But the sexier modern advertising environment has raised our reward thresholds. The old rewards just don’t synergise 24-7 mindshare, do they?

Our new blockchain content glasses are super-normal stimulus causing maladaptive behaviours.

The super successful products of the digital economy like Facebook, Twitter, Tinder, Instagram are all supernormal stimuli. They work so well because they are perfectly adapted to create supernormal stimuli for our stone-age minds. We are wired to compete for status among our peers in the small groups on the savannahs we used to inhabit. But now we can super-compete with millions of strangers on the internet.

So, the next time you hear about how the internet is rewiring our brains, it’s really the internet adapting to and exploiting how our brains work.

Because, rather than being an all-purpose information processor, the mind consists of a number of specialised ‘modules’, or apps, designed by evolution to cope with certain recurring adaptive problems.

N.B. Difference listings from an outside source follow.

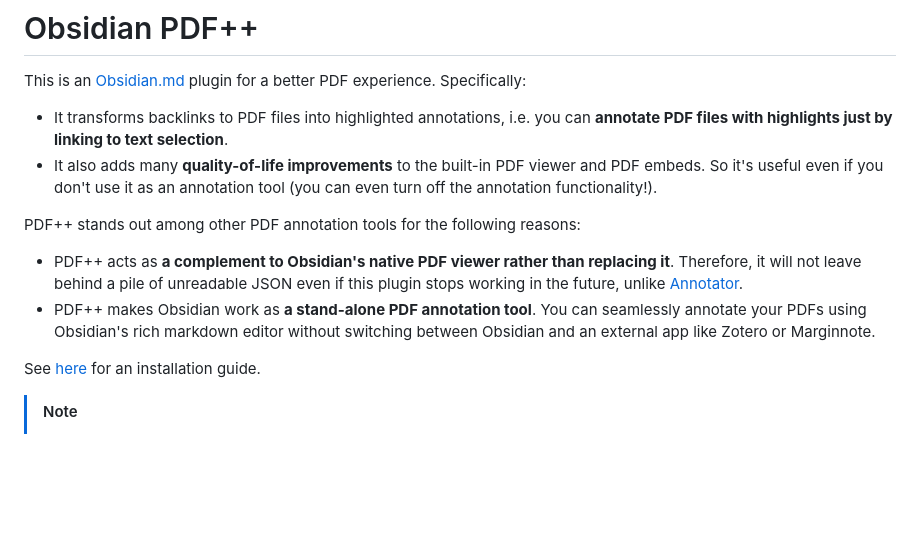
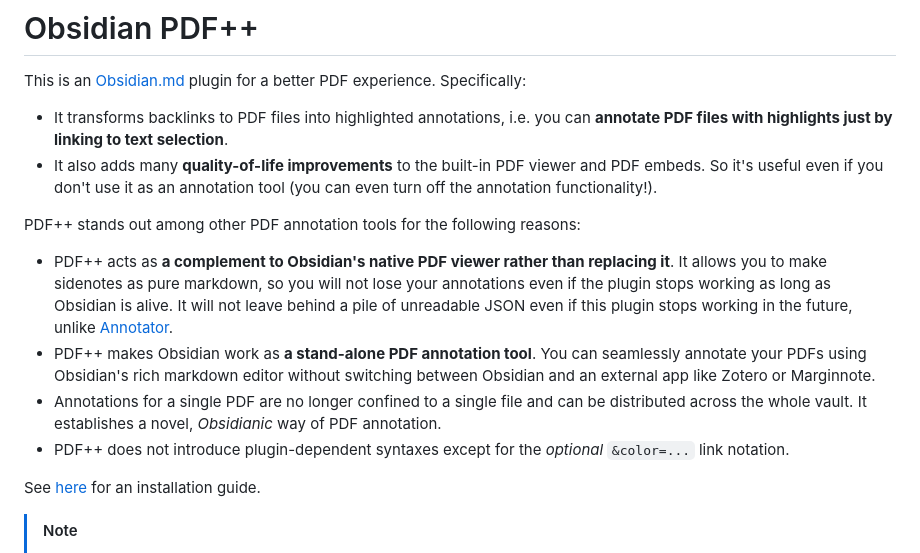
Before and after one commit to RyotaUshio/obsidian-pdf-plus, a Markdown page: README.md, the part around the change. Rendered like a GitHub page; blank space fills up the shorter version.

```diff
--- a/README.md
+++ b/README.md
@@ -7,8 +7,10 @@ This is an [Obsidian.md](https://obsidian.md) plugin for a better PDF experience
 
 PDF++ stands out among other PDF annotation tools for the following reasons:
 
-- PDF++ acts as **a complement to Obsidian's native PDF viewer rather than replacing it**. Therefore, it will not leave behind a pile of unreadable JSON even if this plugin stops working in the future, unlike [Annotator](https://github.com/elias-sundqvist/obsidian-annotator).
+- PDF++ acts as **a complement to Obsidian's native PDF viewer rather than replacing it**. It allows you to make sidenotes as pure markdown, so you will not lose your annotations even if the plugin stops working as long as Obsidian is alive. It will not leave behind a pile of unreadable JSON even if this plugin stops working in the future, unlike [Annotator](https://github.com/elias-sundqvist/obsidian-annotator).
 - PDF++ makes Obsidian work as **a stand-alone PDF annotation tool**. You can seamlessly annotate your PDFs using Obsidian's rich markdown editor without switching between Obsidian and an external app like Zotero or Marginnote.
+- Annotations for a single PDF are no longer confined to a single file and can be distributed across the whole vault. It establishes a novel, *Obsidianic* way of PDF annotation.
+- PDF++ does not introduce plugin-dependent syntaxes except for the *optional* `&color=...` link notation.
 
 See [here](#installation) for an installation guide.
 
```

The mind’s ‘apps’ are specific processes that evolved in response to our ancestral environment. Our minds have apps for mating behaviour, gossip, looking out for family members, making deals with strangers, signalling personality traits and so on. The successful products of the digital economy are the ones that mirror and exaggerate these response mechanisms.

What’s modern is in our environment, not in our minds.

And an OS update takes thousands of generations to load, unfortunately.

So for your next disruptive innovation idea, just find a super-stimulating version of a natural reward. But make it sexier, cuter, sweeter, bigger, louder or with more teeth.

There’s a free strategy for you. Off you go.

Psychological junk food.

Although, AI robot sex dolls is already becoming a crowded category.


The above is an excerpt, adapted from Eaon's forthcoming book 'Where Did It All Go Wrong? Adventures at the Dunning-Kruger Peak Of Advertising' which comes out in January 2018 and will be available for pre-order soon on Amazon worldwide.

Thursday, September 21, 2017

when love breaks down

Onora O'Neill's 2002 Reith Lectures series 'A Question of Trust' are as apt today as they were then.

In the 5th of her lectures, 'Licence to Deceive', the Cambridge Emeritus Professor of Philosophy was principally referring to the state of journalism but, in 2017, we can apply her insight to what has happened to advertising in general and by advertising technology in particular.

'Do we really gain from heavy-handed forms of accountability? Do we really benefit from...demands for transparency? I am unconvinced.

I think we may undermine professional performance and excessive regulation, and that we may condone and even encourage deception in our zeal for transparency.'

The final sentence is perhaps the most disturbing.

How can we discern the trustworthy from untrustworthy? O'Neill argues that we should perhaps focus less on grandiose ideals of transparency and rather more on limiting deception.

This means media agencies stepping up, taking back our lunch money. Reclaiming the control of strategy that -  in a decade of Dunning-Kruger peak stupidity - we've ceded to our Silicone Valley overlords. The smiling assassins.

(As a fun police aside, I would put a stop to agency staff walking around wearing the swag they have received from vendors. Facebook and Google t-shirts etc. Enclothed cognition!)

And O'Neill was some 15 years ahead of my Google/Facebook 'crunchy-on-the-outside-fluffy-on-the-inside' metaphor.

'The new information technologies may be anti-authoritarian , but curiously they are often used in ways that are also anti-democratic. They undermine our capacities to judge others' claims and to place our trust.'

The IAB and others say, 'We need to make measurement sexy. It's a topic we need to embrace and give a lot more love to'.

Good luck with that.

Because it's when trust moves out, that measurement moves in.

And not everything that can counts can be counted.

When love breaks down,
The lies we tell,
They only serve to fool ourselves.

We are where we are, and it's going to be a long road back.